The Duke and Duchess of Sussex’s new son will not be titled His or Her Royal Highness (HRH) unless the Queen intervenes.
Harry and Meghan’s baby boy is not officially a royal, despite being seventh in line to the throne, after George V limited titles within the family during the First World War.
HRH status normally lapses after two royal generations – except for the eldest son of the eldest son of the eldest son of the monarch, which is Prince George.
But the Queen decreed all of William and Kate’s children should be HRH – which is why Princess Charlotte is not Lady Charlotte, and Prince Louis is not Lord Louis.
This is why George V’s grandchildren the Duke of Gloucester, the Duke of Kent, Prince Michael of Kent and Princess Alexandra are HRH but their children are not.
However, the rules can be changed if the monarch wishes – so Baby Sussex could still officially become a royal.This is why George V’s grandchildren the Duke of Gloucester, the Duke of Kent, Prince Michael of Kent and Princess Alexandra are HRH but their children are not.
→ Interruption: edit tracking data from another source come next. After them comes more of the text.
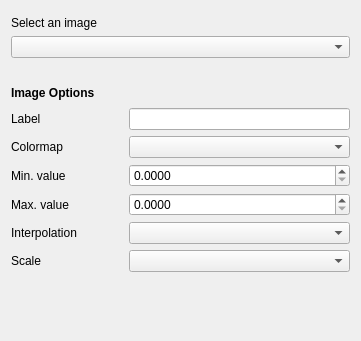
Qt form qt/python/mantidqt/widgets/plotconfigdialog/imagestabwidget/images_tab.ui (mantidproject/mantid) before a commit.
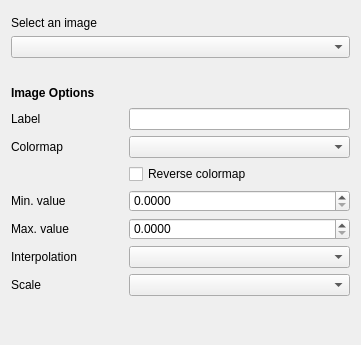
The same form after that commit.

Commit message:
Add "Reverse colormap" button to the plot options
Rendering the colormap icons takes a little bit of time, removing the
"reversed" colormaps from the drop down halves the number we have to
render.

The edit to the form file:
```diff
--- a/qt/python/mantidqt/widgets/plotconfigdialog/imagestabwidget/images_tab.ui
+++ b/qt/python/mantidqt/widgets/plotconfigdialog/imagestabwidget/images_tab.ui
@@ -7,7 +7,7 @@
     <x>0</x>
     <y>0</y>
     <width>361</width>
-    <height>341</height>
+    <height>345</height>
    </rect>
   </property>
   <property name="sizePolicy">
@@ -25,6 +25,96 @@
      <property name="topMargin">
       <number>20</number>
      </property>
+     <item row="1" column="1">
+      <spacer name="horizontalSpacer_31">
+       <property name="orientation">
+        <enum>Qt::Horizontal</enum>
+       </property>
+       <property name="sizeType">
+        <enum>QSizePolicy::Fixed</enum>
+       </property>
+       <property name="sizeHint" stdset="0">
+        <size>
+         <width>40</width>
+         <height>20</height>
+        </size>
+       </property>
+      </spacer>
+     </item>
+     <item row="1" column="2">
+      <widget class="QLineEdit" name="label_line_edit">
+       <property name="sizePolicy">
+        <sizepolicy hsizetype="Expanding" vsizetype="Fixed">
+         <horstretch>0</horstretch>
+         <verstretch>0</verstretch>
+        </sizepolicy>
+       </property>
+       <property name="minimumSize">
+        <size>
+         <width>190</width>
+         <height>22</height>
+        </size>
+       </property>
+      </widget>
+     </item>
+     <item row="5" column="0">
+      <widget class="QLabel" name="color_label_4">
+       <property name="sizePolicy">
+        <sizepolicy hsizetype="Fixed" vsizetype="Preferred">
+         <horstretch>0</horstretch>
+         <verstretch>0</verstretch>
+        </sizepolicy>
+       </property>
+       <property name="text">
+        <string>Max. value</string>
+       </property>
+      </widget>
+     </item>
+     <item row="2" column="1">
+      <spacer name="horizontalSpacer_30">
+       <property name="orientation">
+        <enum>Qt::Horizontal</enum>
+       </property>
+       <property name="sizeType">
+        <enum>QSizePolicy::Fixed</enum>
+       </property>
+       <property name="sizeHint" stdset="0">
+        <size>
+         <width>40</width>
+         <height>20</height>
+        </size>
+       </property>
+      </spacer>
+     </item>
+     <item row="2" column="2">
+      <widget class="QComboBox" name="colormap_combo_box">
+       <property name="sizePolicy">
+        <sizepolicy hsizetype="Expanding" vsizetype="Fixed">
+         <horstretch>0</horstretch>
+         <verstretch>0</verstretch>
+        </sizepolicy>
+       </property>
+       <property name="minimumSize">
+        <size>
+         <width>190</width>
+         <height>22</height>
+        </size>
+       </property>
+      </widget>
+     </item>
+     <item row="1" column="0">
+      <widget class="QLabel" name="line_style_label_4">
+       <property name="sizePolicy">
+        <sizepolicy hsizetype="Fixed" vsizetype="Preferred">
+         <horstretch>0</horstretch>
+         <verstretch>0</verstretch>
+        </sizepolicy>
+       </property>
+       <property name="text">
+        <string>Label</string>
+       </property>
+      </widget>
+     </item>
      <item row="0" column="0" colspan="2">
       <widget class="QLabel" name="line_options_label_4">
        <property name="minimumSize">
@@ -44,51 +134,6 @@
        </property>
       </widget>
      </item>
-     <item row="1" column="0">
-      <widget class="QLabel" name="line_style_label_4">
-       <property name="sizePolicy">
-        <sizepolicy hsizetype="Fixed" vsizetype="Preferred">
-         <horstretch>0</horstretch>
-         <verstretch>0</verstretch>
-        </sizepolicy>
-       </property>
-       <property name="text">
-        <string>Label</string>
-       </property>
-      </widget>
-     </item>
-     <item row="1" column="1">
-      <spacer name="horizontalSpacer_31">
-       <property name="orientation">
-        <enum>Qt::Horizontal</enum>
-       </property>
-       <property name="sizeType">
-        <enum>QSizePolicy::Fixed</enum>
-       </property>
-       <property name="sizeHint" stdset="0">
-        <size>
-         <width>40</width>
-         <height>20</height>
-        </size>
-       </property>
-      </spacer>
-     </item>
-     <item row="1" column="2">
-      <widget class="QLineEdit" name="label_line_edit">
-       <property name="sizePolicy">
-        <sizepolicy hsizetype="Expanding" vsizetype="Fixed">
-         <horstretch>0</horstretch>
-         <verstretch>0</verstretch>
-        </sizepolicy>
-       </property>
-       <property name="minimumSize">
-        <size>
-         <width>190</width>
-         <height>22</height>
-        </size>
-       </property>
-      </widget>
-     </item>
      <item row="2" column="0">
       <widget class="QLabel" name="draw_style_label_4">
        <property name="sizePolicy">
@@ -102,39 +147,7 @@
        </property>
       </widget>
      </item>
-     <item row="2" column="1">
-      <spacer name="horizontalSpacer_30">
-       <property name="orientation">
-        <enum>Qt::Horizontal</enum>
-       </property>
-       <property name="sizeType">
-        <enum>QSizePolicy::Fixed</enum>
-       </property>
-       <property name="sizeHint" stdset="0">
-        <size>
-         <width>40</width>
-         <height>20</height>
-        </size>
-       </property>
-      </spacer>
-     </item>
-     <item row="2" column="2">
-      <widget class="QComboBox" name="colormap_combo_box">
-       <property name="sizePolicy">
-        <sizepolicy hsizetype="Expanding" vsizetype="Fixed">
-         <horstretch>0</horstretch>
-         <verstretch>0</verstretch>
-        </sizepolicy>
-       </property>
-       <property name="minimumSize">
-        <size>
-         <width>190</width>
-         <height>22</height>
-        </size>
-       </property>
-      </widget>
-     </item>
-     <item row="3" column="0">
+     <item row="4" column="0">
       <widget class="QLabel" name="width_label_4">
        <property name="sizePolicy">
         <sizepolicy hsizetype="Fixed" vsizetype="Preferred">
@@ -147,36 +160,42 @@
        </property>
       </widget>
      </item>
-     <item row="3" column="1">
-      <spacer name="horizontalSpacer_32">
-       <property name="orientation">
-        <enum>Qt::Horizontal</enum>
-       </property>
-       <property name="sizeType">
-        <enum>QSizePolicy::Fixed</enum>
-       </property>
-       <property name="sizeHint" stdset="0">
-        <size>
-         <width>40</width>
-         <height>20</height>
-        </size>
-       </property>
-      </spacer>
-     </item>
-     <item row="4" column="0">
-      <widget class="QLabel" name="color_label_4">
-       <property name="sizePolicy">
-        <sizepolicy hsizetype="Fixed" vsizetype="Preferred">
-         <horstretch>0</horstretch>
-         <verstretch>0</verstretch>
-        </sizepolicy>
-       </property>
-       <property name="text">
-        <string>Max. value</string>
-       </property>
-      </widget>
-     </item>
      <item row="4" column="1">
+      <spacer name="horizontalSpacer_32">
+       <property name="orientation">
+        <enum>Qt::Horizontal</enum>
+       </property>
+       <property name="sizeType">
+        <enum>QSizePolicy::Fixed</enum>
+       </property>
+       <property name="sizeHint" stdset="0">
+        <size>
+         <width>40</width>
+         <height>20</height>
+        </size>
+       </property>
+      </spacer>
+     </item>
+     <item row="4" column="2">
+      <widget class="QDoubleSpinBox" name="min_value_spin_box">
+       <property name="sizePolicy">
+        <sizepolicy hsizetype="Expanding" vsizetype="Fixed">
+         <horstretch>0</horstretch>
+         <verstretch>0</verstretch>
+        </sizepolicy>
+       </property>
+       <property name="minimumSize">
+        <size>
+         <width>190</width>
+         <height>22</height>
+        </size>
+       </property>
+       <property name="decimals">
+        <number>4</number>
+       </property>
+      </widget>
+     </item>
+     <item row="5" column="1">
       <spacer name="horizontalSpacer_29">
        <property name="orientation">
         <enum>Qt::Horizontal</enum>
@@ -192,7 +211,7 @@
        </property>
       </spacer>
      </item>
-     <item row="5" column="0">
+     <item row="6" column="0">
       <widget class="QLabel" name="color_label_5">
        <property name="sizePolicy">
         <sizepolicy hsizetype="Fixed" vsizetype="Preferred">
@@ -205,39 +224,7 @@
        </property>
       </widget>
      </item>
-     <item row="5" column="1">
-      <spacer name="horizontalSpacer_33">
-       <property name="orientation">
-        <enum>Qt::Horizontal</enum>
-       </property>
-       <property name="sizeType">
-        <enum>QSizePolicy::Fixed</enum>
-       </property>
-       <property name="sizeHint" stdset="0">
-        <size>
-         <width>40</width>
-         <height>20</height>
-        </size>
-       </property>
-      </spacer>
-     </item>
-     <item row="5" column="2">
-      <widget class="QComboBox" name="interpolation_combo_box">
-       <property name="sizePolicy">
-        <sizepolicy hsizetype="Expanding" vsizetype="Fixed">
-         <horstretch>0</horstretch>
-         <verstretch>0</verstretch>
-        </sizepolicy>
-       </property>
-       <property name="minimumSize">
-        <size>
-         <width>190</width>
-         <height>22</height>
-        </size>
-       </property>
-      </widget>
-     </item>
-     <item row="6" column="0">
+     <item row="7" column="0">
       <widget class="QLabel" name="color_label_6">
        <property name="sizePolicy">
         <sizepolicy hsizetype="Fixed" vsizetype="Preferred">
@@ -250,7 +237,23 @@
        </property>
       </widget>
      </item>
-     <item row="6" column="1">
+     <item row="7" column="2">
+      <widget class="QComboBox" name="scale_combo_box">
+       <property name="sizePolicy">
+        <sizepolicy hsizetype="Expanding" vsizetype="Fixed">
+         <horstretch>0</horstretch>
+         <verstretch>0</verstretch>
+        </sizepolicy>
+       </property>
+       <property name="minimumSize">
+        <size>
+         <width>190</width>
+         <height>22</height>
+        </size>
+       </property>
+      </widget>
+     </item>
+     <item row="7" column="1">
       <spacer name="horizontalSpacer_34">
        <property name="orientation">
         <enum>Qt::Horizontal</enum>
@@ -267,7 +270,7 @@
       </spacer>
      </item>
      <item row="6" column="2">
-      <widget class="QComboBox" name="scale_combo_box">
+      <widget class="QComboBox" name="interpolation_combo_box">
        <property name="sizePolicy">
         <sizepolicy hsizetype="Expanding" vsizetype="Fixed">
          <horstretch>0</horstretch>
@@ -282,26 +285,23 @@
        </property>
       </widget>
      </item>
-     <item row="3" column="2">
-      <widget class="QDoubleSpinBox" name="min_value_spin_box">
-       <property name="sizePolicy">
-        <sizepolicy hsizetype="Expanding" vsizetype="Fixed">
-         <horstretch>0</horstretch>
-         <verstretch>0</verstretch>
-        </sizepolicy>
+     <item row="6" column="1">
+      <spacer name="horizontalSpacer_33">
+       <property name="orientation">
+        <enum>Qt::Horizontal</enum>
        </property>
-       <property name="minimumSize">
+       <property name="sizeType">
+        <enum>QSizePolicy::Fixed</enum>
+       </property>
+       <property name="sizeHint" stdset="0">
         <size>
-         <width>190</width>
-         <height>22</height>
+         <width>40</width>
+         <height>20</height>
         </size>
        </property>
-       <property name="decimals">
-        <number>4</number>
-       </property>
-      </widget>
+      </spacer>
      </item>
-     <item row="4" column="2">
+     <item row="5" column="2">
       <widget class="QDoubleSpinBox" name="max_value_spin_box">
        <property name="sizePolicy">
         <sizepolicy hsizetype="Expanding" vsizetype="Fixed">
@@ -320,6 +320,13 @@
        </property>
       </widget>
      </item>
+     <item row="3" column="2">
+      <widget class="QCheckBox" name="reverse_colormap_check_box">
+       <property name="text">
+        <string>Reverse colormap</string>
+       </property>
+      </widget>
+     </item>
     </layout>
    </item>
    <item row="0" column="0">
```
The commit also changes 3 other files.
Additionally, once Prince Charles becomes King, the baby will automatically become HRH because they will then be the grandchild of a reigning sovereign.
Just seven years ago the Queen changed the rules for the benefit of the children of the Duke and Duchess of Cambridge, who had yet to start a family at that time.
She decreed all of their children should be HRH, not just Prince George – which gives Princess Charlotte and Prince Louis their royal titles.